Editorial: Independent research – reality or illusion?
Morten Jakobsen, Tuomas Korhonen, Teemu Laine
Proceedings of Pragmatic Constructivism
In each their way, the three contributions are examples of how this field has evolved over the past decade. The first paper is authored by Lars Bo Henriksen and is titled: New rules of research? -Report from the postmodern university. Lars Bo Henriksen describes two cases from Danish Universities that clearly indicate that independent research is under pressure, perhaps even gone, under the regimes of corporate universities. The two cases are followed by a historical analysis of the conditions
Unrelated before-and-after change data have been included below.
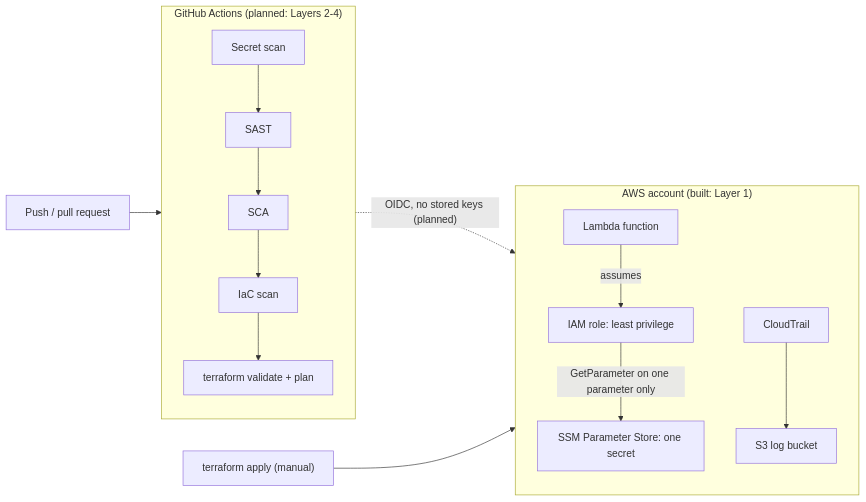
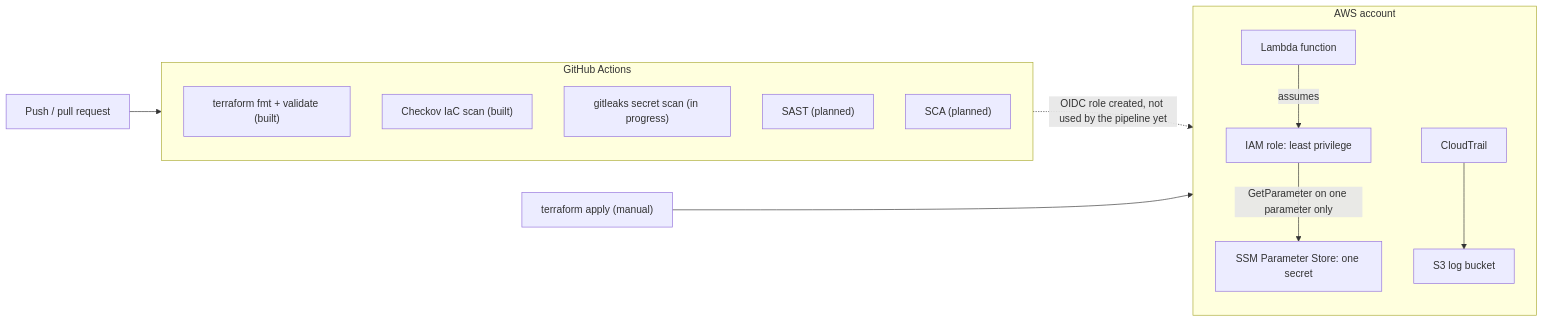
Before and after one commit to usman9856/cloud-security-pipeline: the diagram in README.md, drawn with Mermaid. The commit also changed other lines of this file, not shown here.

````diff
--- a/README.md
+++ b/README.md
@@ -30,16 +34,20 @@
 ```mermaid
 flowchart LR
     dev["Push / pull request"] --> gha
-    subgraph gha["GitHub Actions (planned: Layers 2-4)"]
+    subgraph gha["GitHub Actions"]
         direction TB
-        s1["Secret scan"] --> s2["SAST"] --> s3["SCA"] --> s4["IaC scan"] --> s5["terraform validate + plan"]
+        s1["terraform fmt + validate (built)"]
+        s2["Checkov IaC scan (built)"]
+        s3["gitleaks secret scan (in progress)"]
+        s4["SAST (planned)"]
+        s5["SCA (planned)"]
     end
-    gha -. "OIDC, no stored keys (planned)" .-> aws
+    gha -. "OIDC role created, not used by the pipeline yet" .-> aws
     manual["terraform apply (manual)"] --> aws
-    subgraph aws["AWS account (built: Layer 1)"]
+    subgraph aws["AWS account"]
         direction TB
         fn["Lambda function"] -- "assumes" --> role["IAM role: least privilege"]
         role -- "GetParameter on one parameter only" --> ssm["SSM Parameter Store: one secret"]
         trail["CloudTrail"] --> bucket["S3 log bucket"]
     end
 ```
````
... or research and running universities. For sure, this is interesting reading, that deserves attention. But perhaps more than reading is required. Obviously, the values of the Humboldtian university are under pressure. But can we as researchers adapt to the change in university management in order to preserve the fundamental values of independent research? Tuomas Korhonen and Teemu Laine were inspired for such reflections based on Lars Bo Henriksen's paper. You can find our reflections on the practices of doing research in close cooperation with practitioners and private and public funders in the section below. If you as reader also want to contribute to the discussion we have opened a blog on the website, where the community can reflect and elaborate upon this important discussion: https://research.tuni.fi/arc/category/blog/ Antonio Leotta, Carmela Rizza, and Daniela Ruggeri present in their paper: The multiple learning behind the process of advising: toward a learning theory of language game, a case of a family business. This family business engages with new actors in order to facilitate a professionalisation of the company. Along with new actors, new concepts and routines evolve. But how does it happen? Through an analysis of the language games that takes place in the organisation, this change process is analysed. The paper is hence an interesting contribution to the ongoing debate in the pragmatic constructivist network concerning language games. Michael Paulsen contributes to this number with his paper: Understanding the Anthropocene worldcontemporary difficulties. He argues that we need to develop a new educational language game that is responsive to both our understanding of the world and the world in itself. The paper thereby contributes to the ongoing debate within pragmatic constructivism on language games and its role in reality construction. Michael Paulsen argues that, the fact that we now live in an Anthropocene world requires a shift in our world understanding. This shift must begin with our view on education. Currently educational thinking seems to be rooted in a holocene worldview. This implies that we try to keep on helping new generations to change themselves to function in a world that no longer exists and tie them to a worldview that is highly problematic, reductive and destructive.